How did the PK5 District turn into a Muslim neighbourhood?
PK5 is a commercial centre; it is the economic heart of the city of Bangui. The first Muslims from Chad or Sudan would pass through there to sell their merchandise, and little by little, they started to settle down, and other Muslims from neighbouring cities or regions followed. They married local girls from the Central African Republic, established roots, and bought houses. Many of them also became Central African citizens. The Muslim population grew and eventually Muslim citizens became the leaders in the trading business. And so, PK5 became a Muslim neighbourhood.
How is life there today?
The majority of the population in the PK5 District is Muslim, the remainder of residents are Christians and some stayed there even during the crisis. Today, the neighbourhood is divided into clans or ethnic groups: Haousa, Fulani, Bornu, Chadians, Sudanese, Gula, Runga, etc. There is great internal division accompanied by deep rivalries.
How was PK5 before the violence broke out in 2013?
Before the violence of 2013, PK5 was already considered a Muslim neighbourhood. The large market called KM-5, or kilometre 5, is a landmark, a place where traders, both Central African and foreign, meet. Muslims felt safe when they lived in PK5 because they did not face the discrimination and stigmatisation that Muslim citizens at times suffered outside the PK5 District. Nonetheless because of their monopoly of trade in the district, they were subject to controls by political and military authorities.
ABOUT BORIS MODESTE YAKOUBOU
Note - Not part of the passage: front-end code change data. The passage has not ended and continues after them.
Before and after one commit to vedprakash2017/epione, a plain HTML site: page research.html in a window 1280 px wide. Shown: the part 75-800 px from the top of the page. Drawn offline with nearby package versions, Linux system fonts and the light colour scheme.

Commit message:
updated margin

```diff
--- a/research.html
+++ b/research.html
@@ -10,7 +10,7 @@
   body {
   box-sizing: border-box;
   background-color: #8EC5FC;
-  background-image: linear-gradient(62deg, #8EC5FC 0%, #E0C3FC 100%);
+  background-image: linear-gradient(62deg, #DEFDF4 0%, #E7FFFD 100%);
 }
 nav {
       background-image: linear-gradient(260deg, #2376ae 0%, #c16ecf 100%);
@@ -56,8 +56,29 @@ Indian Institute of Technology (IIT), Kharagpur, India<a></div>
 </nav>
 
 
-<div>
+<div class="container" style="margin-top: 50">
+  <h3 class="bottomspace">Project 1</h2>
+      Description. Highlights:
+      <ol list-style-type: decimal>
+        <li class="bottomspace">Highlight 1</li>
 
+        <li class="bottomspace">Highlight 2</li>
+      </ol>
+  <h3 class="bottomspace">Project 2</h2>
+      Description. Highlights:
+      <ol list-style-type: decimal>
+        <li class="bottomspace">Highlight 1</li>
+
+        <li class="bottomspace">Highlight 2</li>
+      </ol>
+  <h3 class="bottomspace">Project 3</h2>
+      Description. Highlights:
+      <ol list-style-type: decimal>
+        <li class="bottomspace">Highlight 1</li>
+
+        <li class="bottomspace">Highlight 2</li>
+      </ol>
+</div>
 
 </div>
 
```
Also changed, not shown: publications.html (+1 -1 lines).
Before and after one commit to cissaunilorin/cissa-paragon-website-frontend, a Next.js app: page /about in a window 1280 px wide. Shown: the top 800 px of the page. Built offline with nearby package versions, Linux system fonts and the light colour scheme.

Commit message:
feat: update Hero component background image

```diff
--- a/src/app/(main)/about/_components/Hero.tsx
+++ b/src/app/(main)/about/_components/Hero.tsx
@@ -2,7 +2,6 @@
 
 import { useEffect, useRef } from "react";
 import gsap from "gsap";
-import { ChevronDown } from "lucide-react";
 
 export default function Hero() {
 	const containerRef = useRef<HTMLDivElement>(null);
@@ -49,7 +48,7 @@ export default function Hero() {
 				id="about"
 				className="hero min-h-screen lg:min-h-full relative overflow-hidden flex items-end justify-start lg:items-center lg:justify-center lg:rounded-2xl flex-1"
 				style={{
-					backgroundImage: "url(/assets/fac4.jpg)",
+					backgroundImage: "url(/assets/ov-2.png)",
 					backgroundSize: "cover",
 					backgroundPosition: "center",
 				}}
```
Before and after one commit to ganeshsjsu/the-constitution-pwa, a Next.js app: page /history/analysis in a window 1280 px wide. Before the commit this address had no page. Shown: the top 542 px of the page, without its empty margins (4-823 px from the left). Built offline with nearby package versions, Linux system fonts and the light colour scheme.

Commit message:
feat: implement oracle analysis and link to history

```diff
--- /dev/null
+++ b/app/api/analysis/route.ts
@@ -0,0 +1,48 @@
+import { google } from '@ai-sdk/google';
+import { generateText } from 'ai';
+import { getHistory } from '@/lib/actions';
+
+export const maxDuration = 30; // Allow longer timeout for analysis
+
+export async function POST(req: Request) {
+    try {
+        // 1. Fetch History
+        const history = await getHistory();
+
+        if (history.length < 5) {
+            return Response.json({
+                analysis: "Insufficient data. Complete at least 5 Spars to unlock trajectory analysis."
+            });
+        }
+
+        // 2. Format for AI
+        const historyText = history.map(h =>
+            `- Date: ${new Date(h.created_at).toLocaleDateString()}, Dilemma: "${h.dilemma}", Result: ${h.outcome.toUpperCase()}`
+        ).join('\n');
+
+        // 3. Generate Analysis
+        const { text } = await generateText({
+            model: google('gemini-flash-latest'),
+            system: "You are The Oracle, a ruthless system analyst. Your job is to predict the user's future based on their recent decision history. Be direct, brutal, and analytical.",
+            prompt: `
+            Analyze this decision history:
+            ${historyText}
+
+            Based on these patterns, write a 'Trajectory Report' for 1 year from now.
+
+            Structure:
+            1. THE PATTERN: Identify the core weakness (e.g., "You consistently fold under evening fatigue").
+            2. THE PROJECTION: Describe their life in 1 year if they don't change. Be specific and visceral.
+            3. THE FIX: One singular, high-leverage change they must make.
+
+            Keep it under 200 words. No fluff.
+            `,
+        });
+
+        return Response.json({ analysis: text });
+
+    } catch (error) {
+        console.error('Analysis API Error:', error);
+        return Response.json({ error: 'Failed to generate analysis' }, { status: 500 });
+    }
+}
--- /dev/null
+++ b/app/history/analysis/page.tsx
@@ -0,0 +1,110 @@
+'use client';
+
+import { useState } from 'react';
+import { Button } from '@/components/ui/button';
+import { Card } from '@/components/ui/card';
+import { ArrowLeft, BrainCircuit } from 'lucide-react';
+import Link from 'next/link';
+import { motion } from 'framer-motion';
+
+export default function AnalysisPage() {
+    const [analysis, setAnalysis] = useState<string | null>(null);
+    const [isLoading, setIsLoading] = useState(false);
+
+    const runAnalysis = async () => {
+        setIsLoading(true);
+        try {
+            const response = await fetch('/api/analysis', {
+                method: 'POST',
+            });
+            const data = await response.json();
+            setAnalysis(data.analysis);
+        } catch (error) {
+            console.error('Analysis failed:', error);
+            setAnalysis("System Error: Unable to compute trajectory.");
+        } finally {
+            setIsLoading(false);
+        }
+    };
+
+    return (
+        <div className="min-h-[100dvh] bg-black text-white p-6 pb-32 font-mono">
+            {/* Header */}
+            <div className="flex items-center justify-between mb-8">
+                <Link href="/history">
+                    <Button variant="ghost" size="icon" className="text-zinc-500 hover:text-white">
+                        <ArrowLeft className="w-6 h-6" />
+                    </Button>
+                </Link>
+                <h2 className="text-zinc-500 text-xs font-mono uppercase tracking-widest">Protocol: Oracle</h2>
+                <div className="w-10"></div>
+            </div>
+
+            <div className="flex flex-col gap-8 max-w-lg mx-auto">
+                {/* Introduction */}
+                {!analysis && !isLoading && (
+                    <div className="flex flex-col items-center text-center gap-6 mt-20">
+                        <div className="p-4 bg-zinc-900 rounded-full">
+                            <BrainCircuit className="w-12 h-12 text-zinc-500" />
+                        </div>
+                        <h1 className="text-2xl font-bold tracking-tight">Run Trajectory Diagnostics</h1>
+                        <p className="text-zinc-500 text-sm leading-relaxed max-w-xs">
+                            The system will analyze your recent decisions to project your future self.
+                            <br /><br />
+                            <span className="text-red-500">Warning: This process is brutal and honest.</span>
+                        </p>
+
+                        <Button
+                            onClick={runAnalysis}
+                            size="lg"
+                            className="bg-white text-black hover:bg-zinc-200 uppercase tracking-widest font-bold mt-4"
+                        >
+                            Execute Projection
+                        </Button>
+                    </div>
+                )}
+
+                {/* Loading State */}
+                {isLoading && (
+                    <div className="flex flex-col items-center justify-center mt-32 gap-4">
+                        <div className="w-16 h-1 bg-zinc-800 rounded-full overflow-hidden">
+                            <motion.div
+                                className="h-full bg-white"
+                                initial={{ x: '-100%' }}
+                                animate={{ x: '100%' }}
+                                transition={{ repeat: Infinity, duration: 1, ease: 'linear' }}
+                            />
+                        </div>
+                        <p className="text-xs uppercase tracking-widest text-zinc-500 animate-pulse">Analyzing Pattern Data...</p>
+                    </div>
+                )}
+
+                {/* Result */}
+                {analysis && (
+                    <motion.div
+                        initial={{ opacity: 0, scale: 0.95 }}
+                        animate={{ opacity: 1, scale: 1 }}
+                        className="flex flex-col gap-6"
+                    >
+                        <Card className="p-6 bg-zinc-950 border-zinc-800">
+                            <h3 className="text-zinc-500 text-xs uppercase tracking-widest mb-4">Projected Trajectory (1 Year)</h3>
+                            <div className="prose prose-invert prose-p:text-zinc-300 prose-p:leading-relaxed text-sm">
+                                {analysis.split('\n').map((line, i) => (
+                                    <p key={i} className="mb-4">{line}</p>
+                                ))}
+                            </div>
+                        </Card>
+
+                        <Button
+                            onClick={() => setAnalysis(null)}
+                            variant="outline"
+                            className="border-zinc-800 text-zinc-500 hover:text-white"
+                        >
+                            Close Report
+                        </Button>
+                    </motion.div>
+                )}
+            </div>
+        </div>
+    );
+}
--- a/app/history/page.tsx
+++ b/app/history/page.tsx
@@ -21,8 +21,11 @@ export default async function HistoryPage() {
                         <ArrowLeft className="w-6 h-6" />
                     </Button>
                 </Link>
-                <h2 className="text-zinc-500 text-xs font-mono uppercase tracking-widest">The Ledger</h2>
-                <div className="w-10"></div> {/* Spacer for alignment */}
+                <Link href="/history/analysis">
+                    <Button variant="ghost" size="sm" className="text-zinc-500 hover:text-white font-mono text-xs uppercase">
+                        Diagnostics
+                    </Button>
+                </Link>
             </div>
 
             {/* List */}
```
Boris Modeste Yakoubou is the KAICIID field expert for the Central African Republic (CAR). Boris contributed to the creation of the Platform of Religious Confessions in the Central African Republic where he worked for two years as an expert. He has been a member of the Peace Resources Group since 2009 and also works as an expert and consultant in social cohesion and reconciliation programs and on interfaith dialogue in CAR and the Central African sub-region on behalf of national and international NGOs. He has organized several interfaith conferences, forums and seminars for management and peacebuilding, human rights and good governance. He is a research professor at the University of Bangui, where he also conducts seminars on peaceful communication, management and conflict transformation.